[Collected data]

**********

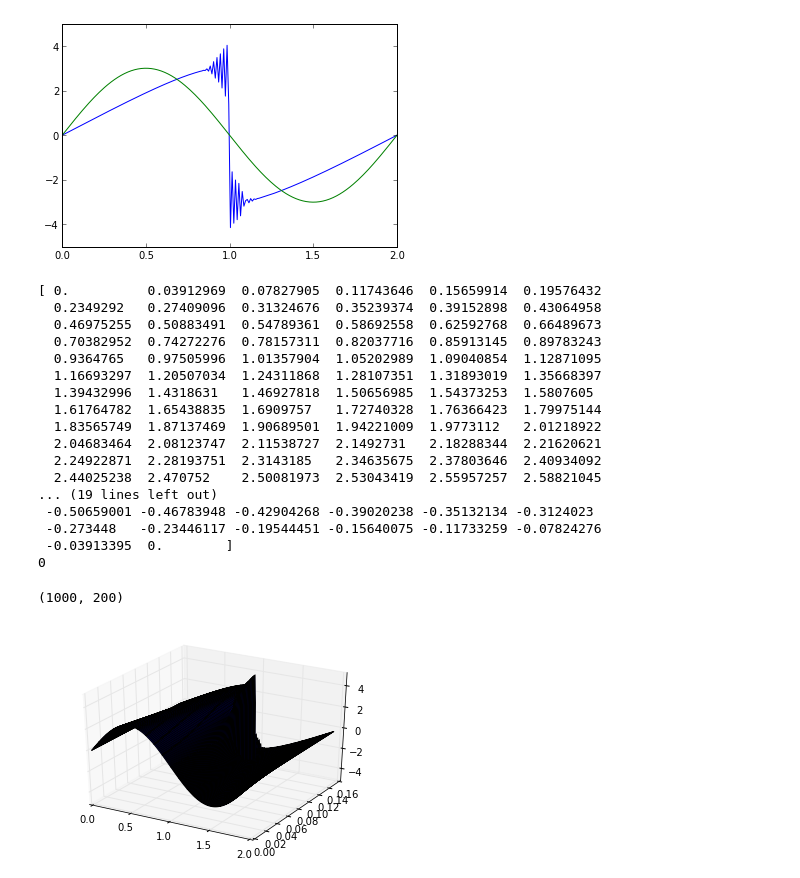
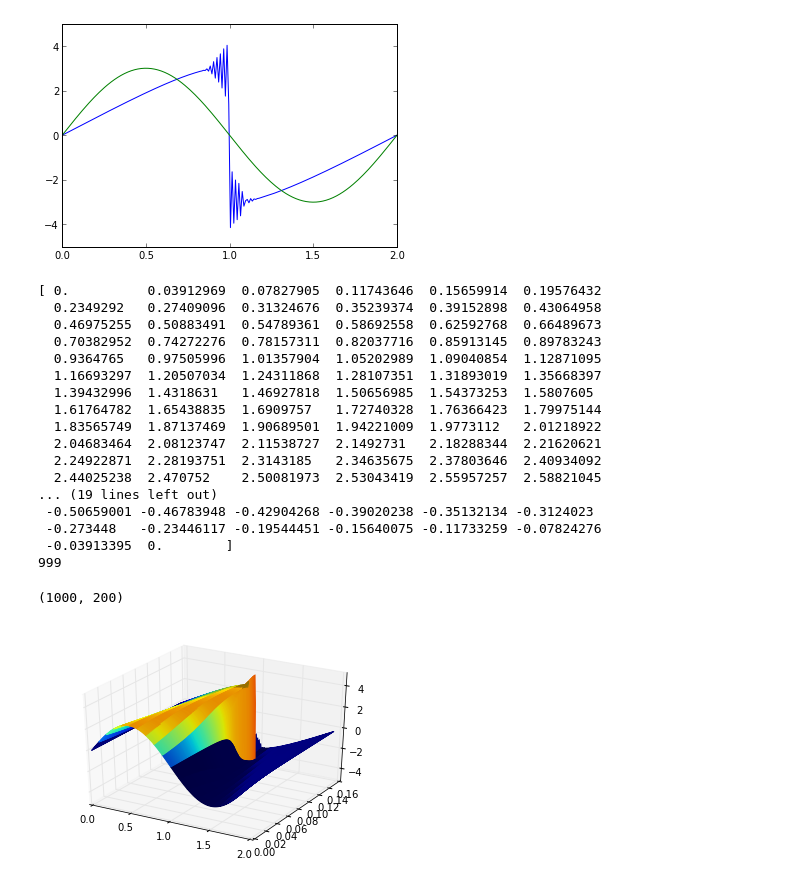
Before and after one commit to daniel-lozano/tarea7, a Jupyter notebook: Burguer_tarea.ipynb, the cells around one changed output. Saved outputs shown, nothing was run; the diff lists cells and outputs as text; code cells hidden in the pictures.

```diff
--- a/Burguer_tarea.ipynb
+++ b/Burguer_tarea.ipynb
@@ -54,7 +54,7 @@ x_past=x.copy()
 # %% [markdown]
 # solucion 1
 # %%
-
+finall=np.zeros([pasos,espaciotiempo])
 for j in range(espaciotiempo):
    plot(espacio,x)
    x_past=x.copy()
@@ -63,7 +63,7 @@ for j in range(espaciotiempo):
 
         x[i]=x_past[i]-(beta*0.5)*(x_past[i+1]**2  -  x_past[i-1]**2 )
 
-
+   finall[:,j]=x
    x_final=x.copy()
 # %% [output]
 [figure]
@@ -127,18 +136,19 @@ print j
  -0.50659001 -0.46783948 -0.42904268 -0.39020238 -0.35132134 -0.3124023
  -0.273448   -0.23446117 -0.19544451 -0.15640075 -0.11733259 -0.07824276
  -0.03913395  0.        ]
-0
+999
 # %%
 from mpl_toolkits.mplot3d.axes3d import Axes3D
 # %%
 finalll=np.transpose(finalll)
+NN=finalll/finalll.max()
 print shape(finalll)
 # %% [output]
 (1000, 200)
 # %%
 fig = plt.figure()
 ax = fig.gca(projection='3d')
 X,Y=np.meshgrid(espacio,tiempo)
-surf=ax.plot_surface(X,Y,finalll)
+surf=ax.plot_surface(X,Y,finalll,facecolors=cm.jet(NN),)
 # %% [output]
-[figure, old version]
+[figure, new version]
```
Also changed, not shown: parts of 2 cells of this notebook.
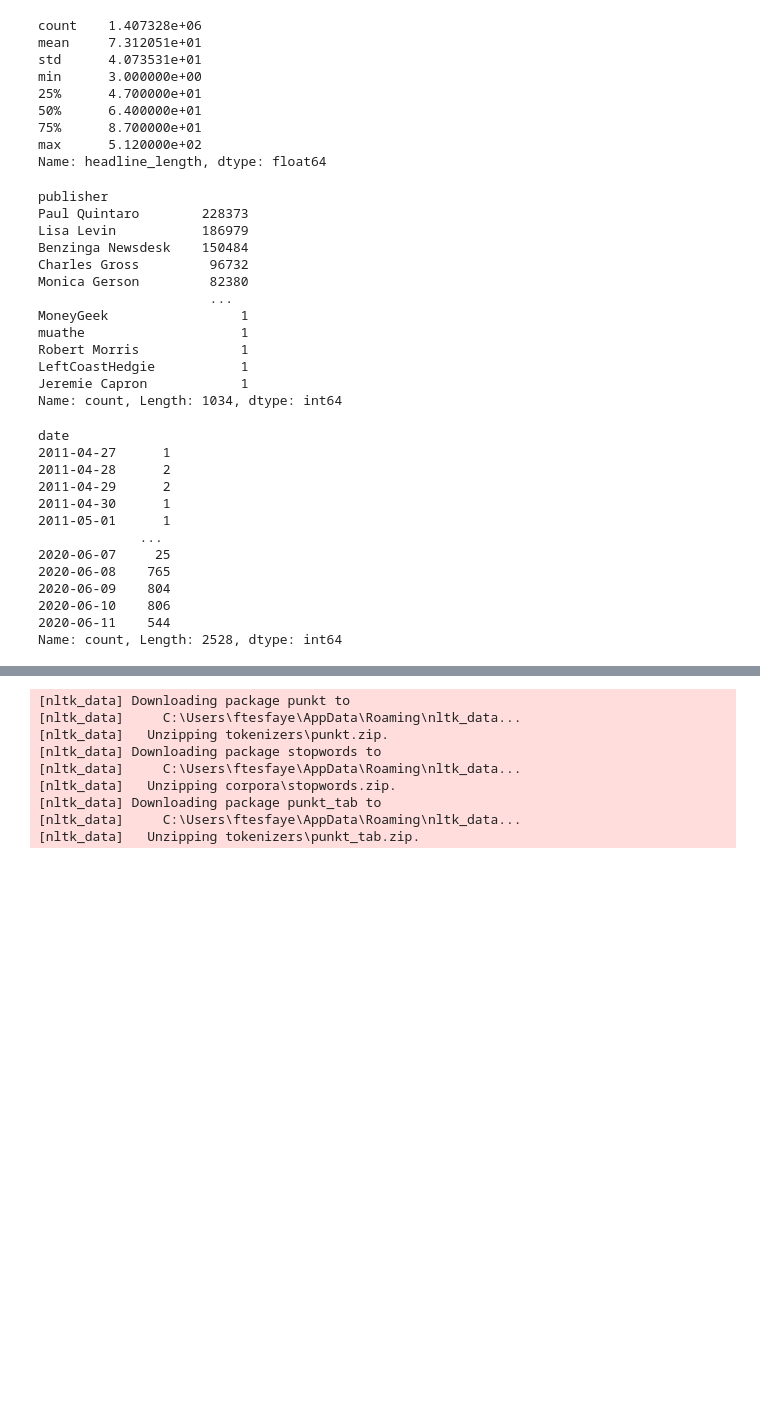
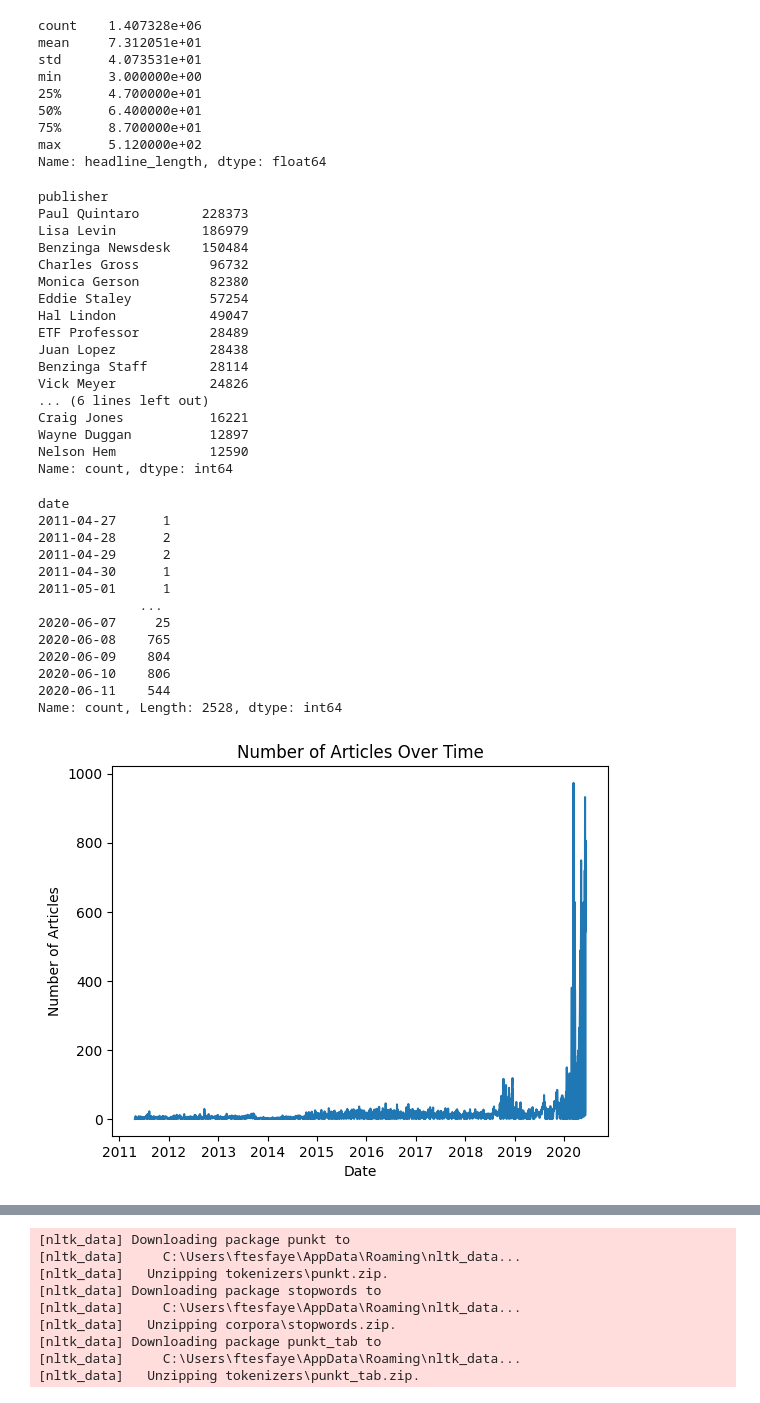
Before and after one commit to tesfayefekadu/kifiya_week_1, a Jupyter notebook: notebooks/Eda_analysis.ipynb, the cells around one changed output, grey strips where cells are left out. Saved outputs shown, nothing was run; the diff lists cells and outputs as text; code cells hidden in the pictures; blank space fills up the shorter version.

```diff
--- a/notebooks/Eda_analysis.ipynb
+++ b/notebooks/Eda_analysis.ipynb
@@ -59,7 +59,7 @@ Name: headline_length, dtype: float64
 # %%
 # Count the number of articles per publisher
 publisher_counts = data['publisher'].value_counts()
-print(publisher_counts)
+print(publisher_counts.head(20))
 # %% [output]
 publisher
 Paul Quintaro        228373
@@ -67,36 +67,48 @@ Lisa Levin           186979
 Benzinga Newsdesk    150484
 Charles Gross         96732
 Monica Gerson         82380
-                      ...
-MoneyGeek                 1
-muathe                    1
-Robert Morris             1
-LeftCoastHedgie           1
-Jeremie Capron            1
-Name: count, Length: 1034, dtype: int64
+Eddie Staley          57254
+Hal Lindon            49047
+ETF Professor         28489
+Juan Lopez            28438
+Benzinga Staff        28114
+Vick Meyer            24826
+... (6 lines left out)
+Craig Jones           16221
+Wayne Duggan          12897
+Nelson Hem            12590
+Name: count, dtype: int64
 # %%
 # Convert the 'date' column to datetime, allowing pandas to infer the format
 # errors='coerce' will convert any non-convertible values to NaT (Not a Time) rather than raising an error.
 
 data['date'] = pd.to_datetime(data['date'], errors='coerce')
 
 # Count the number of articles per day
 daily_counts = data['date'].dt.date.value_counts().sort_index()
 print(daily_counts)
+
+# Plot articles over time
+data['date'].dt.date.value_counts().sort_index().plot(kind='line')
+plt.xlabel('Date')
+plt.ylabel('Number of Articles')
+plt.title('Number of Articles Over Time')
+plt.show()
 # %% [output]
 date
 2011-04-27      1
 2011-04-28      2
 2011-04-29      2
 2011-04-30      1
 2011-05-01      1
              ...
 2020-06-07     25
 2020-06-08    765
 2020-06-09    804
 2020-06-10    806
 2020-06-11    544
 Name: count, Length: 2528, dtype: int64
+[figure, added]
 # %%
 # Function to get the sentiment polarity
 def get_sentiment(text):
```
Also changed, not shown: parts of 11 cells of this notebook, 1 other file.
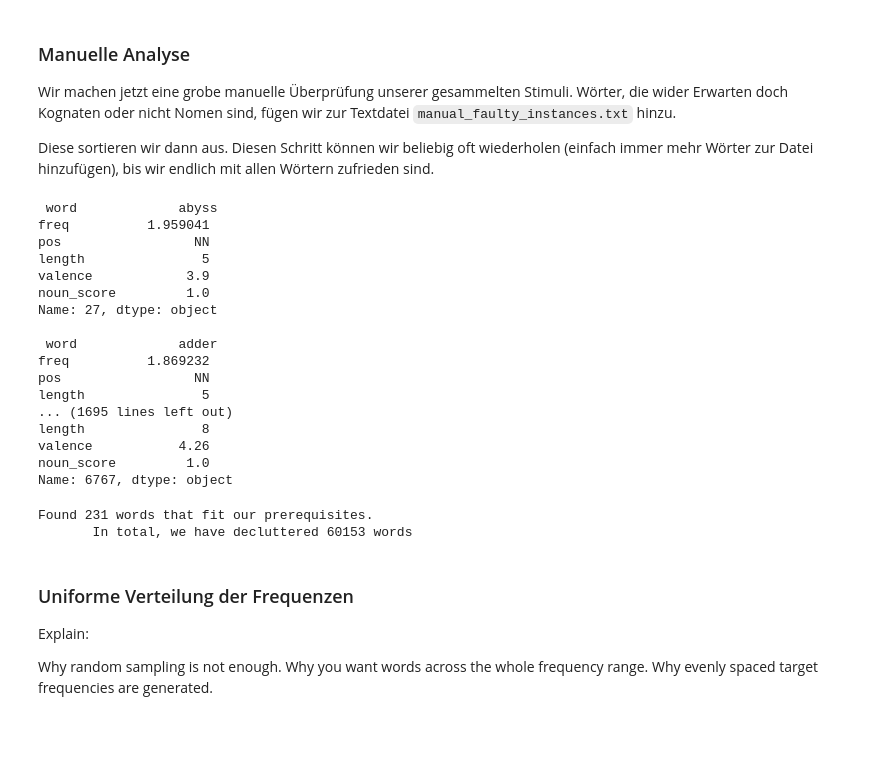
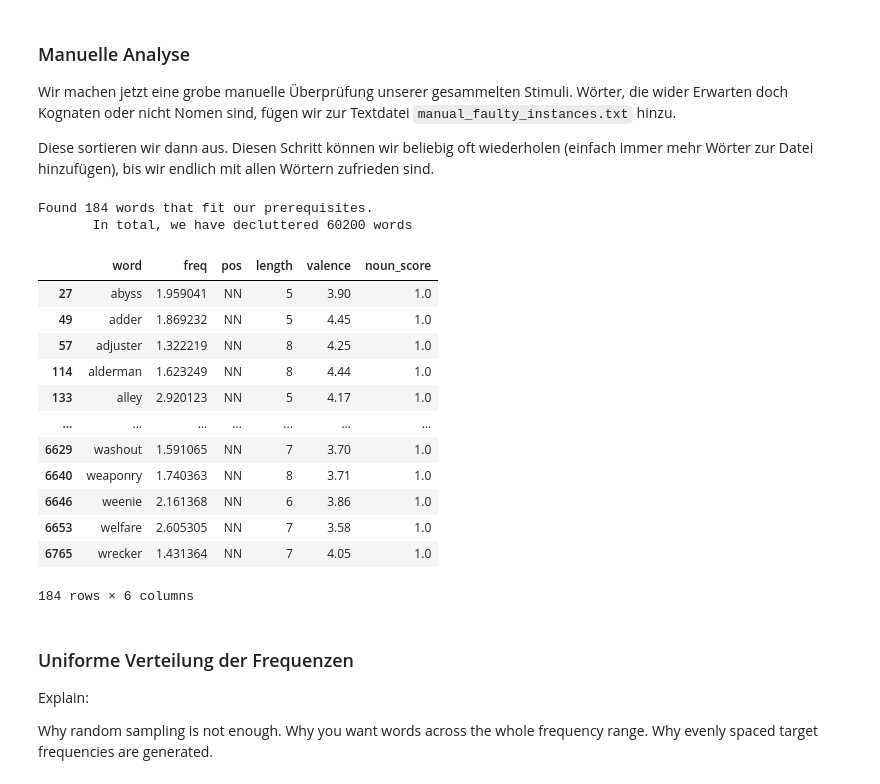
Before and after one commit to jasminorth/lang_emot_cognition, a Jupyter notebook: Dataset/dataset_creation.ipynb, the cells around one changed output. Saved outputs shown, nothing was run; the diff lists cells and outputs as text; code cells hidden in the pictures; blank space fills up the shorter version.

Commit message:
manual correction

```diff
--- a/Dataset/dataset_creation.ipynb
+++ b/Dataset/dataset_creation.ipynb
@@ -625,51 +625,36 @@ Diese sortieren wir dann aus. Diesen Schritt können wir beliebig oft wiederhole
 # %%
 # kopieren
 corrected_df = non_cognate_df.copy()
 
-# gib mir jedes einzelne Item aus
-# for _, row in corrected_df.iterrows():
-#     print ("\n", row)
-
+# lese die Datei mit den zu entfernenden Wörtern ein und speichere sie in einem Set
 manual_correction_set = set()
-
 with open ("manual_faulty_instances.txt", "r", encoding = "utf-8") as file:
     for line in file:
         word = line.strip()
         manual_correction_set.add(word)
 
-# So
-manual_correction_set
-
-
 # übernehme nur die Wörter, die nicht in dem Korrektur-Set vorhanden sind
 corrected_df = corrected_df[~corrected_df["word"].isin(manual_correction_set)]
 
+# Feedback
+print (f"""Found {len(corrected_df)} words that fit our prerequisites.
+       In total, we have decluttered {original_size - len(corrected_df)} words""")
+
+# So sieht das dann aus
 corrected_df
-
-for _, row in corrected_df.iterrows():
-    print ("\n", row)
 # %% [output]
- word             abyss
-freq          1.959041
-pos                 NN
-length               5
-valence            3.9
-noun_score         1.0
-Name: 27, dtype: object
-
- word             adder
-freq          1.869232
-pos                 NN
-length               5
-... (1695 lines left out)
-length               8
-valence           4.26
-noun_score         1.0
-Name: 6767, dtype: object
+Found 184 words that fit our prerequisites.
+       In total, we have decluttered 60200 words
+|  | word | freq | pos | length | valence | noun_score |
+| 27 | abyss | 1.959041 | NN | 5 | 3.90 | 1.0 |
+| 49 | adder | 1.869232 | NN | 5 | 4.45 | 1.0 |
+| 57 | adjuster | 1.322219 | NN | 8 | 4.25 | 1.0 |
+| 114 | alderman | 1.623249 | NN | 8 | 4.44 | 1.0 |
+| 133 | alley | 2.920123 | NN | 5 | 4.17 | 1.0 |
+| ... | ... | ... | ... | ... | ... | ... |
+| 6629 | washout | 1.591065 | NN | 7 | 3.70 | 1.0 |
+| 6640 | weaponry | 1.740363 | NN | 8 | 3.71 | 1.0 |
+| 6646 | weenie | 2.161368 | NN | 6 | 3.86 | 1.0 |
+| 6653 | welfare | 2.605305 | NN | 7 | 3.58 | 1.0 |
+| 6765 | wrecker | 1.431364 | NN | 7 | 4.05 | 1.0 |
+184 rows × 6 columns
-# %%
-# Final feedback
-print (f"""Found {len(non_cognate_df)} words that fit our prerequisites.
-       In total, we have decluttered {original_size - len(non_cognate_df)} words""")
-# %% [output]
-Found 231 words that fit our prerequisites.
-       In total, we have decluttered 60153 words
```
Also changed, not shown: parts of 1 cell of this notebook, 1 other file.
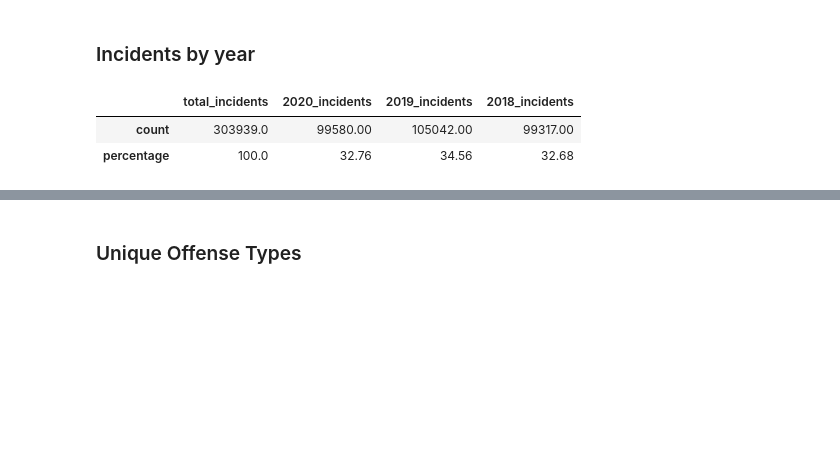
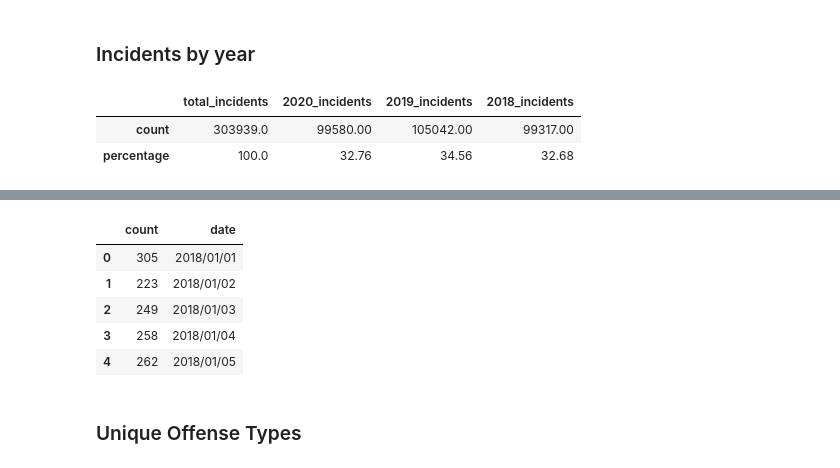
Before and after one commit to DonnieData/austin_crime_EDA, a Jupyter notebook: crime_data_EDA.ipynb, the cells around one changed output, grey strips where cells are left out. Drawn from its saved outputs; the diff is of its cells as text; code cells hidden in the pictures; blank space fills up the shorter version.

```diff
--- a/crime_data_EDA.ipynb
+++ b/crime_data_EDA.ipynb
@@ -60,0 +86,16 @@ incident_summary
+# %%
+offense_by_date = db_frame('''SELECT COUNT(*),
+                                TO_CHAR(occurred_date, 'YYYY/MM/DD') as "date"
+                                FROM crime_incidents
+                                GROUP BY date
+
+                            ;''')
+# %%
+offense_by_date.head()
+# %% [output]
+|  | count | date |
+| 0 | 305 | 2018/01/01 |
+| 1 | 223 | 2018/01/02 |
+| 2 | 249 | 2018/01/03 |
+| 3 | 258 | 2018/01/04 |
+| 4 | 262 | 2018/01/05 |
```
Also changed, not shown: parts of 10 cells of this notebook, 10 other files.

**********

▸ Problem
Collect the complete line wherever the string "print" appears in the records.

▸ Written solution
@@ -127,18 +136,19 @@ print j
 print shape(finalll)
-print(publisher_counts)
+print(publisher_counts.head(20))
 print(daily_counts)
-#     print ("\n", row)
+print (f"""Found {len(corrected_df)} words that fit our prerequisites.
-    print ("\n", row)
-print (f"""Found {len(non_cognate_df)} words that fit our prerequisites.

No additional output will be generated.